Online discussion ennui

I used to blog at Internet Commentator but have let that pretty much lapse. The principal reason for neglecting it was the overwhelming sense of ennui which had begun to descend (almost) every time I considered any kind of internet commentary, whether by blogging, or even just commenting on websites. This ennui stems from a growing awareness - thanks to discussions here and posts at blogs such as Overcoming Bias - of both my own capacity for bias and - from all sorts of online discussions - of how tenacious and irrationally held many entrenched beliefs are.

The key implication of the former insight is that it's worth checking for over-confidence in the correctness of your opinions and your assessment of the opinions and motivations of your opponents. It's not so much that I'm embarrassed by my blog postings between 2003 and 2006 but I have had cause to revise my opinions on some issues. I don't think that I was overly uncharitable to those with whom I disagreed and if anything my cynicism towards political "activists" has even deepened, but I do think I could have tried harder, say in the case of Iraq, to find the best possible argument against my position as opposed to taking on the median argument or a biased interpretation of a better argument.

An implication of the latter insight is that most online discussions are futile and a wasteful use of precious time and energy. It's so easy to get sucked into a discussion, let it occupy a lot of your thinking and achieve nothing at the end of it save the pointless satisfaction of besting your opponent for the benefit of some hypothetical (and probably non-existent) "neutral" observer. It's not that I seek to restrict online discussions to an echo chamber populated by those with whom I already agree, far from it. It's just that I don't have any interested in getting sucked into debates with those who have entrenched opinions on the matter.
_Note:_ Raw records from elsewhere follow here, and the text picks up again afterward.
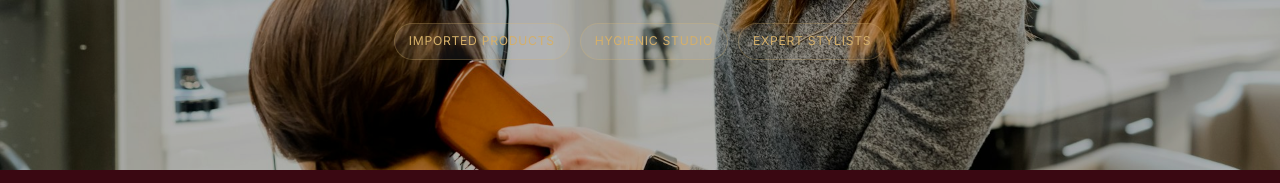
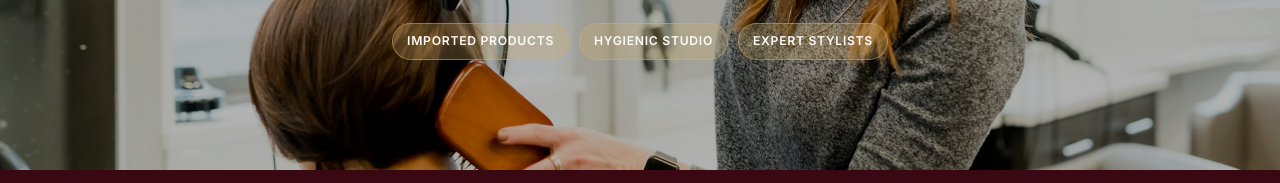
Before and after one commit to mardixgartix-hue/Mirrror-and-scissors, a website: page services.html in a window 1280 px wide. Shown: the part 298-481 px from the top of the page. Drawn offline with nearby package versions, Linux system fonts and the light colour scheme; a web font is replaced by a local one.

Commit message:
Improve hero meta badges visibility

```diff
--- a/style.css
+++ b/style.css
@@ -1011,14 +1011,15 @@ button { cursor: pointer; font-family: inherit; }
 }
 
 .services-hero-meta span {
-  background: rgba(255,255,255,.06);
-  border: 1px solid rgba(212,175,106,.28);
+  background: rgba(212,175,106,.25);
+  border: 1px solid rgba(212,175,106,.5);
   border-radius: var(--r-pill);
   padding: 7px 14px;
   font-size: .76rem;
   letter-spacing: .06em;
   text-transform: uppercase;
-  color: var(--gold-light);
+  color: var(--ivory);
+  font-weight: 600;
 }
 
 .services-menu {
```
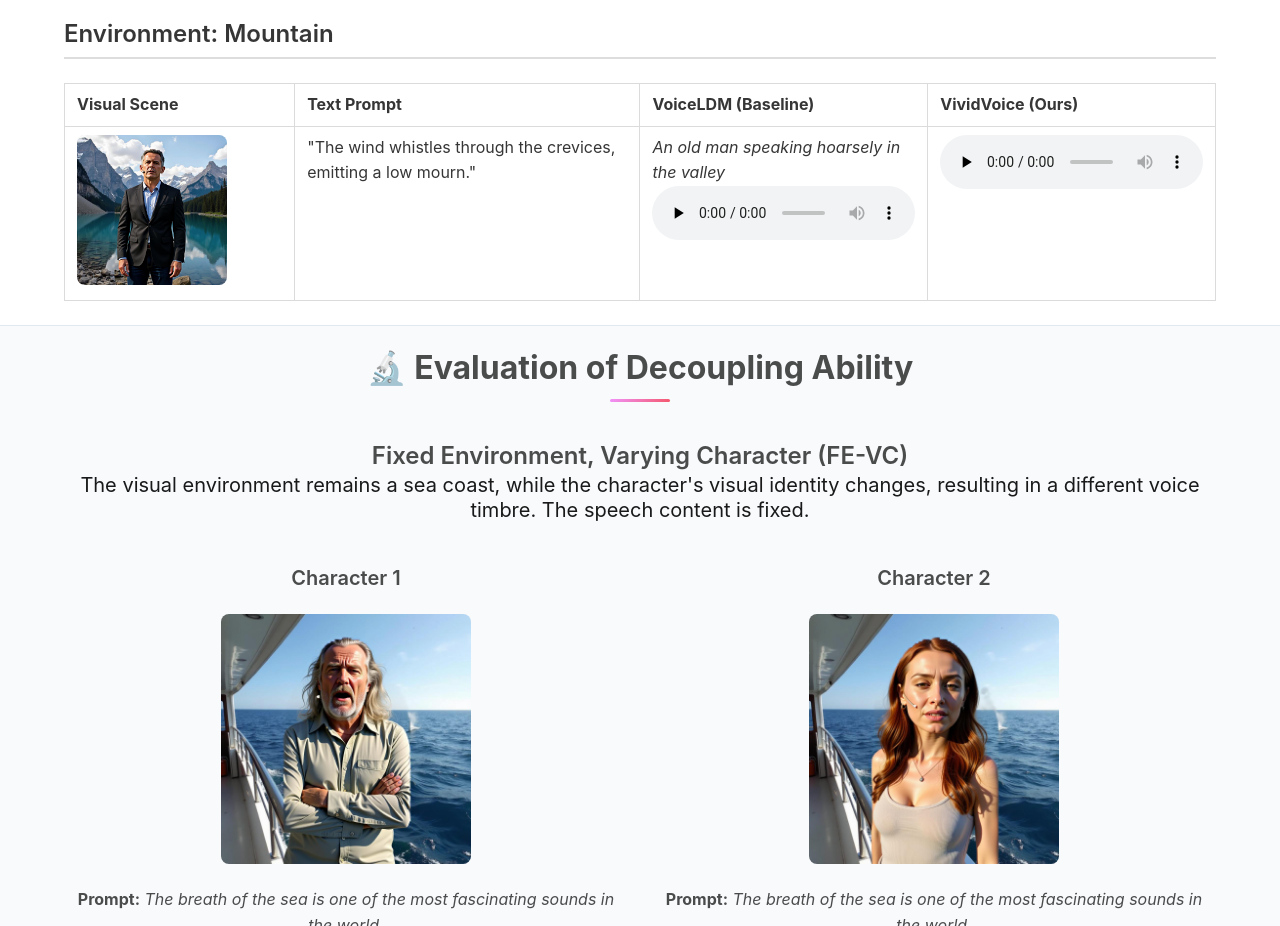
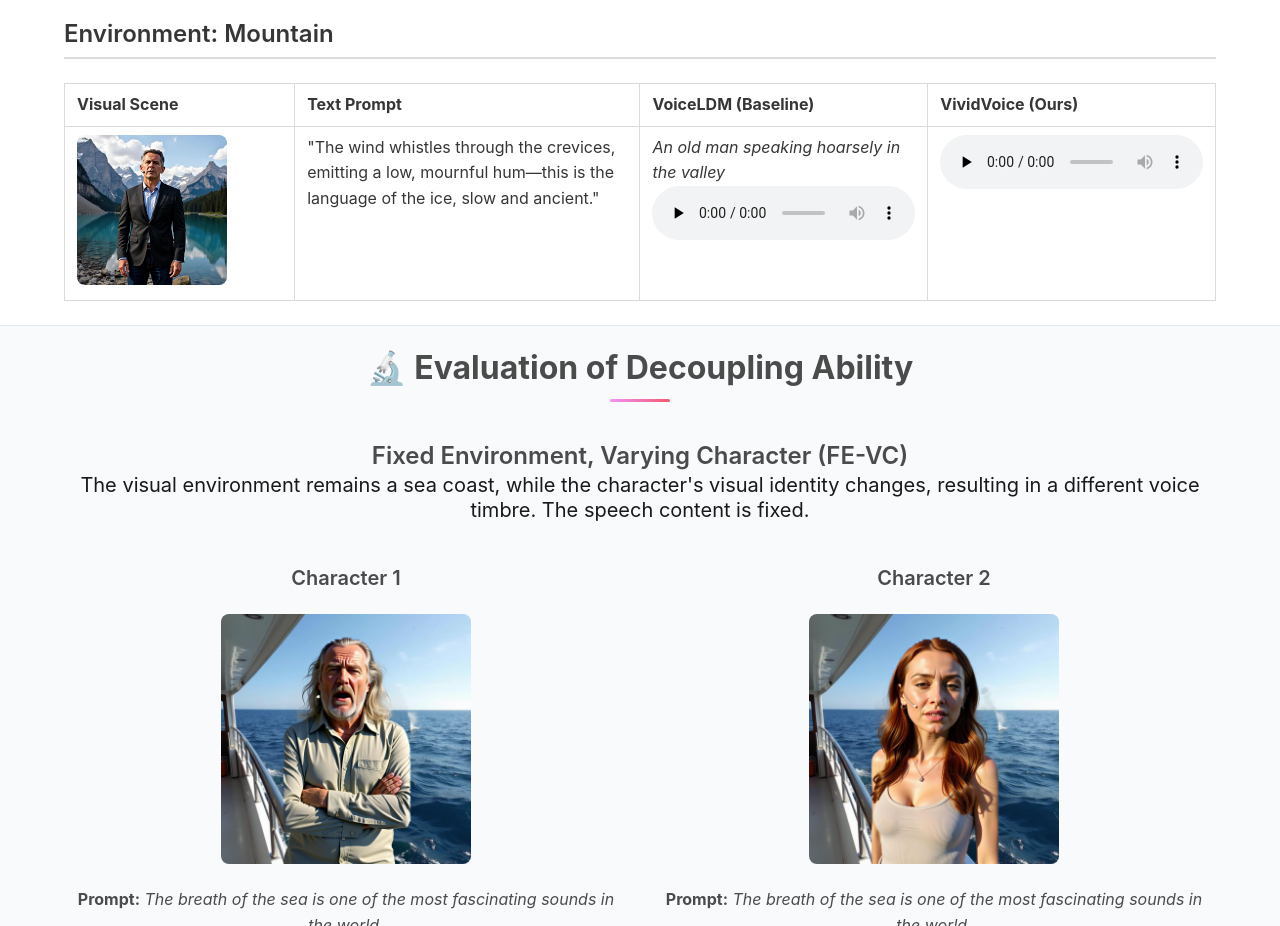
Before and after one commit to Chengyuann/VividVoice, a plain HTML site: page index.html in a window 1280 px wide. Shown: the part 4140-5066 px from the top of the page. Drawn offline with nearby package versions, Linux system fonts and the light colour scheme; a script that the page names is missing; some icons are missing; a web font is replaced by a local one.

Commit message:
Update index.html

```diff
--- a/index.html
+++ b/index.html
@@ -284,7 +284,7 @@
             <td>
               <img src="static/audio/mountain/0ygtX2nyexo_50033_fused_with_mountain_20.jpg" alt="An old man speaking hoarsely in the valley" style="width:150px; border-radius: 8px;">
             </td>
-            <td>"The wind whistles through the crevices, emitting a low mourn."</td>
+            <td>"The wind whistles through the crevices, emitting a low, mournful hum—this is the language of the ice, slow and ancient."</td>
             <td>
               <p><em>An old man speaking hoarsely in the valley</em></p>
               <audio src="static/audio/mountain/002-An_old_man_speaking_hoarsely_in_the_vall-The_wind_whistles_through_the_crevices_emitting_a_low_mournf.wav" controls preload="none" style="width: 100%;"></audio>
```
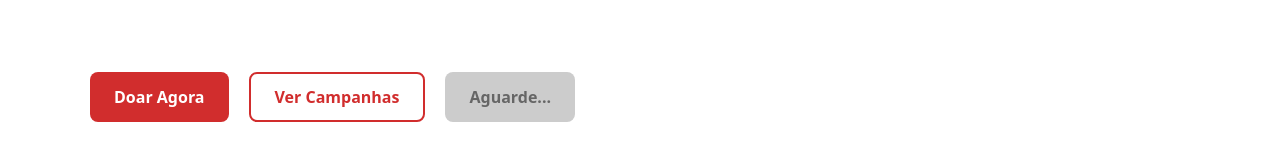
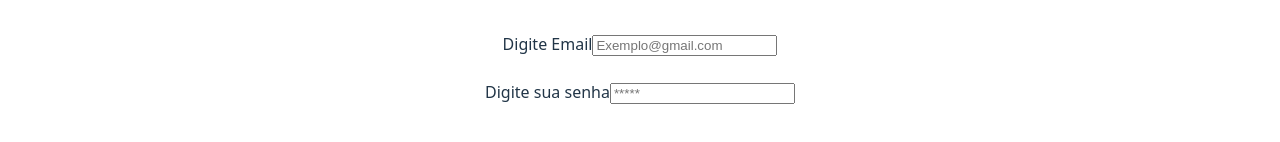
Before and after one commit to BloodSync/BloodLink--FrontEnd, a React (Vite) app in the folder BloodLink/: page / in a window 1280 px wide. Shown: the top 142 px of the page. Built offline with nearby package versions, Linux system fonts and the light colour scheme.

Commit message:
:sparkles: Adiciona componente de entrada para email e senha

```diff
--- a/BloodLink/src/App.jsx
+++ b/BloodLink/src/App.jsx
@@ -1,11 +1,12 @@
 import { Button } from './components/Button/Button'
 import UserProfile from './components/Perfil/UserProfile'
 import './App.css'
-
+import Input from './components/Input/Input'
 function App() {
 
   return (
     <>
+<Input/>
  <div style={{ padding: "40px", display: "flex", gap: "20px" }}>
       <Button type="primary" onClick={() => alert("Doar Agora!")}>
         Doar Agora
--- /dev/null
+++ b/BloodLink/src/components/Input/Input.jsx
@@ -0,0 +1,17 @@
+import React from "react"
+
+function Input(){
+    return(
+        <>
+        <div>
+        <label For="">Digite Email<input placeholder="Exemplo@gmail.com" type="email"/></label>
+        </div>
+         <br/>
+
+         <div>
+         <label For="">Digite sua senha<input placeholder="*****" type="password"/></label>
+         </div>
+        </>
+    )
+}
+export default Input
```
Such entrenchment is mercifully rare here so I do hope to get involved.